Defenders of the Recovery School District point to the involvement of AFT and NEA, as well as the fact that the complaint was filed to coincide with the 60th anniversary of the landmark Supreme Court decision in Brown v. Board of Education, as evidence that the filing is a publicity stunt aimed at discrediting the progress of New Orleans’ public schools. Louisiana State Superintendent John White was even more explicit in an interview with the Times-Picayune, saying, “The report, from a factual perspective, is a joke.” He continued:
“It is a nationally coordinated campaign to achieve political objectives, dominated by and driven by national teacher unions and other political interests (that) are doing this for everything to do with politics and nothing to do with children.”
Confused Logic and Misplaced Blame
As noted by White, a close reading of the recent complaint reveals an unconvincing, and at times, contradictory argument in making the case that the Recovery School District (RSD) discriminates against African-American students. To start, the complaint asserts that the closure of the RSD’s five remaining direct-run schools is discriminatory by virtue of the fact that the students in those schools are almost all African-American.
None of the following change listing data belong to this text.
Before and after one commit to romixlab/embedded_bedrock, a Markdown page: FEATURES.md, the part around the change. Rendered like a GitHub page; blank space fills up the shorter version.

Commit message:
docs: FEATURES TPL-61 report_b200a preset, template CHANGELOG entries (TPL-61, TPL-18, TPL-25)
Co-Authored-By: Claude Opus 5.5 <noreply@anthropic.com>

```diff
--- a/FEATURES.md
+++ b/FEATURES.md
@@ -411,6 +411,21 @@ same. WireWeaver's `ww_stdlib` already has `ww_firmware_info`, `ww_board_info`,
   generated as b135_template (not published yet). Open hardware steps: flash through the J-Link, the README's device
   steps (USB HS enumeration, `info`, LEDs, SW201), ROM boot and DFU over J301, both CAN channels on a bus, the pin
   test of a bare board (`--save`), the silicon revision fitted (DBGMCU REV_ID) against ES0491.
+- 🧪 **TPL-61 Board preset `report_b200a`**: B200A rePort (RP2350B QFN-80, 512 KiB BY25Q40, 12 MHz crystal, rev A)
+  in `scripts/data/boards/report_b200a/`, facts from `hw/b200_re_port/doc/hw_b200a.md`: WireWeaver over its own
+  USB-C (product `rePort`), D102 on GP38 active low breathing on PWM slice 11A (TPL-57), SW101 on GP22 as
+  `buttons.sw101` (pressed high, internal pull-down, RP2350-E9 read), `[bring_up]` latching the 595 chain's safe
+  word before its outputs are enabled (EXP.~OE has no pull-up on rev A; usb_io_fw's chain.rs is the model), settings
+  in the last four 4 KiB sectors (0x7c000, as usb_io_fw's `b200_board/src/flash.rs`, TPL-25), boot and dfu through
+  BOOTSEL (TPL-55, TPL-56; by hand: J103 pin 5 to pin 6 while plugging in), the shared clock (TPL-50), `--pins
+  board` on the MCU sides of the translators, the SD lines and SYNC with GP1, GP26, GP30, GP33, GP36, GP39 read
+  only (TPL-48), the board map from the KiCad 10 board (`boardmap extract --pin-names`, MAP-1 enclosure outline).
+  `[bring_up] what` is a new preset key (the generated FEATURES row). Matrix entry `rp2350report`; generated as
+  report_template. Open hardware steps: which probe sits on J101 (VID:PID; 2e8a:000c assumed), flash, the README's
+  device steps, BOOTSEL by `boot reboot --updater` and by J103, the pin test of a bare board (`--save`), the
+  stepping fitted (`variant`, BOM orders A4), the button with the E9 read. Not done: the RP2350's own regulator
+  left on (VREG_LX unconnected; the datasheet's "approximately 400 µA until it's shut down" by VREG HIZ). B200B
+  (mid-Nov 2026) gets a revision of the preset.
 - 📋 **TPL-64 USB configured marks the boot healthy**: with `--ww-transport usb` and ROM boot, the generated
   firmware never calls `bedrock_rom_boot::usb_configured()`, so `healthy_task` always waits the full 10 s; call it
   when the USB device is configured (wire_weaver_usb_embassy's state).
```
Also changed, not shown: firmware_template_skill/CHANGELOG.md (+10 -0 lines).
Apparently the complaint’s authors were unaware that a federal judge rejected that very same argument in a case in Washington, D.C. last year, in which a local activist group sought an injunction against District of Columbia Public Schools to block the closure of 15 under-enrolled and underperforming schools. Plaintiffs claimed the closures amounted to a civil rights violation because the schools slated for closure served overwhelmingly African-American and Hispanic student populations.
In his opinion dismissing the suit, U.S. District Judge James Boasberg lambasted the plantiffs’ position, pointing out the irony that an effort move students out of failing schools would be construed as discriminatory:
“In this case, there is no evidence whatsoever of any intent to discriminate on the part of Defendants, who are actually transferring children out of weaker, more segregated, and under-enrolled schools. The remedy Plaintiffs seek – i.e., to remain in such schools – seems curious, given that these are the conditions most people typically endeavor to escape.”
The Journey For Justice Alliance’s complaint also maintains that the admissions policies of a handful of the the city’s highest-achieving schools are designed to exclude African-American students, but it lays the blame for the problem at the feet of the wrong party.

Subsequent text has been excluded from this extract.